Keeping the class quiet just before the summer holidays is no easy feat. With sunny weather, barbecues and six weeks off on the horizon, it’s tricky to keep even the most committed pupil (and teacher) focused.

With the summer comes long evenings and humid, sticky days and unpredictable weather. One of the most exciting parts of the season is the possibility of a summer storm.

With rumbles of thunder and white cracks of lightning across the sky during the golden hours of the evening, storms are a sensory overload and incredible to witness (as long as you’re inside… safety first and all that).

What better time to teach the class about extreme weather, starting with thunderstorms?

Storm in a jar

The lesson:

Thunderstorms are produced by a cumulonimbus cloud, which then creates gusts of wind, heavy rain and hail. These are caused by moisture, warm and unstable air, and lift, most commonly occurring on summer evenings.

With 16million global thunderstorms every year, meteorologists estimate that at any given moment, there are 2,000 thunderstorms in progress. With every thunderstorm producing lightning, this makes them incredibly dangerous.
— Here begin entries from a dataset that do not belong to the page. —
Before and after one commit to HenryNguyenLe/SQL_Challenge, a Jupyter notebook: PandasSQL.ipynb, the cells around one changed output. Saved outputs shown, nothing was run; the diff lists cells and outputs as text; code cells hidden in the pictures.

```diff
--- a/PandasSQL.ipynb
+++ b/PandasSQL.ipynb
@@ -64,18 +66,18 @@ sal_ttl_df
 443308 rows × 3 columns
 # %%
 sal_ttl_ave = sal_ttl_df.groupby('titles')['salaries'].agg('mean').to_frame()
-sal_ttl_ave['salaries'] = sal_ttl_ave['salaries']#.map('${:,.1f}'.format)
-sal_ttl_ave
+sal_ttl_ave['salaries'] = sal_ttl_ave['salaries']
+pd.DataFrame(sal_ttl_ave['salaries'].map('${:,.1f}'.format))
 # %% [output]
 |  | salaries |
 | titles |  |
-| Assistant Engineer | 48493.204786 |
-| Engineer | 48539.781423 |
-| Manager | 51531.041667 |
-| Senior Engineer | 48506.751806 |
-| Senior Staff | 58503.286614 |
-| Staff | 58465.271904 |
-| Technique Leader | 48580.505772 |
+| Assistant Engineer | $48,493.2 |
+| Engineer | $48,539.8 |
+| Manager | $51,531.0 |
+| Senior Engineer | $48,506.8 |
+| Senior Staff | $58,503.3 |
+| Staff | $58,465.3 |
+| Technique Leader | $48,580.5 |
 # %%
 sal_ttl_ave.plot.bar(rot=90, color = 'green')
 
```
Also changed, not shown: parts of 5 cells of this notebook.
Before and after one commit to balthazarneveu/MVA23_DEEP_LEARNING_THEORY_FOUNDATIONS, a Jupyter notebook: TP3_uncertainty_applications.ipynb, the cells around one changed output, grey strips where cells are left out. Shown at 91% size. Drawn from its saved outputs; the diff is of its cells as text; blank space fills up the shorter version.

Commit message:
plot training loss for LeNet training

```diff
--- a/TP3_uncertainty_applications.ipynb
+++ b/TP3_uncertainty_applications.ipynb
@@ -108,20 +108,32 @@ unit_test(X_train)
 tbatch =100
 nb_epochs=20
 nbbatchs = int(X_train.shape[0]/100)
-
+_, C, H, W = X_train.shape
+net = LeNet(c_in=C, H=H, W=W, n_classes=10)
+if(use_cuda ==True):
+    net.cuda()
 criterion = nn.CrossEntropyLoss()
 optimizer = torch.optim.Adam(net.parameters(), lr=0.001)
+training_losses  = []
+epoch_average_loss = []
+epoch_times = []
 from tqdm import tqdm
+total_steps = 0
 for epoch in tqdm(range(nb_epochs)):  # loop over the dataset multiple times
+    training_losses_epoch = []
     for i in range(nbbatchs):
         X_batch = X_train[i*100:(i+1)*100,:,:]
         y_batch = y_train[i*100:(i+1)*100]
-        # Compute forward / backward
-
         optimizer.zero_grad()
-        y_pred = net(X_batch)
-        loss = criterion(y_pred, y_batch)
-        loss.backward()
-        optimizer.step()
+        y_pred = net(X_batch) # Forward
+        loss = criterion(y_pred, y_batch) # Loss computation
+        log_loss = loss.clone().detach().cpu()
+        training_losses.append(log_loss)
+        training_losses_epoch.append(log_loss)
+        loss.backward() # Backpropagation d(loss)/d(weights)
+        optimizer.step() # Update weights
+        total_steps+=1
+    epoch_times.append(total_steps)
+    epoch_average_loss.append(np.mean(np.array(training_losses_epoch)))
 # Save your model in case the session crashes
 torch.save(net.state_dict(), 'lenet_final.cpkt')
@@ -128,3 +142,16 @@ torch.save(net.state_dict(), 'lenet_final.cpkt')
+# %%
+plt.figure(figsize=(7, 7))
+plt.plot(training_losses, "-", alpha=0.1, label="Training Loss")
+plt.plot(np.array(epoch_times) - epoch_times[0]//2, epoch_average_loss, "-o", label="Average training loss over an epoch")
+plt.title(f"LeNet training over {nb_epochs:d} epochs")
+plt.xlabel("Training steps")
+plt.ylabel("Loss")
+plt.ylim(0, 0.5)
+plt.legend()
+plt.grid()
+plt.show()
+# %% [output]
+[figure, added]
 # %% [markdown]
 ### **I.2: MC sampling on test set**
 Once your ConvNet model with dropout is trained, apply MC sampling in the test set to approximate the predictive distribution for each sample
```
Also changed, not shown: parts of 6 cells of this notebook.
Containing 20,000 or more amperes of current, a lightning strike spreads out in the ground, making the area potentially deadly for those who come within its contact.

The experiment:

The storm in a jar will show pupils what happens when clouds become overly saturated and heavy, producing heavy rain storms.

What you’ll need:

  • A large glass jar (or several, if you’re splitting the class into groups)
  • Water
  • Shaving cream
  • Food colouring (or glow in the dark paint, if you want to create something a bit more magical- just remember to turn off the lights)
  • Eye droppers

How to do it:

  • Fill your jar just over ¾ of the way with water
  • Using the shaving cream, create your ‘cloud’ on the top of the water
  • Taking eye droppers, add the food colouring to the shaving cream until it is saturated and heavy enough to start raining colour into jar
  • Keep adding colours and see what happens!

Trying this out before the end of term? Share your pictures with us at @TechniTeach.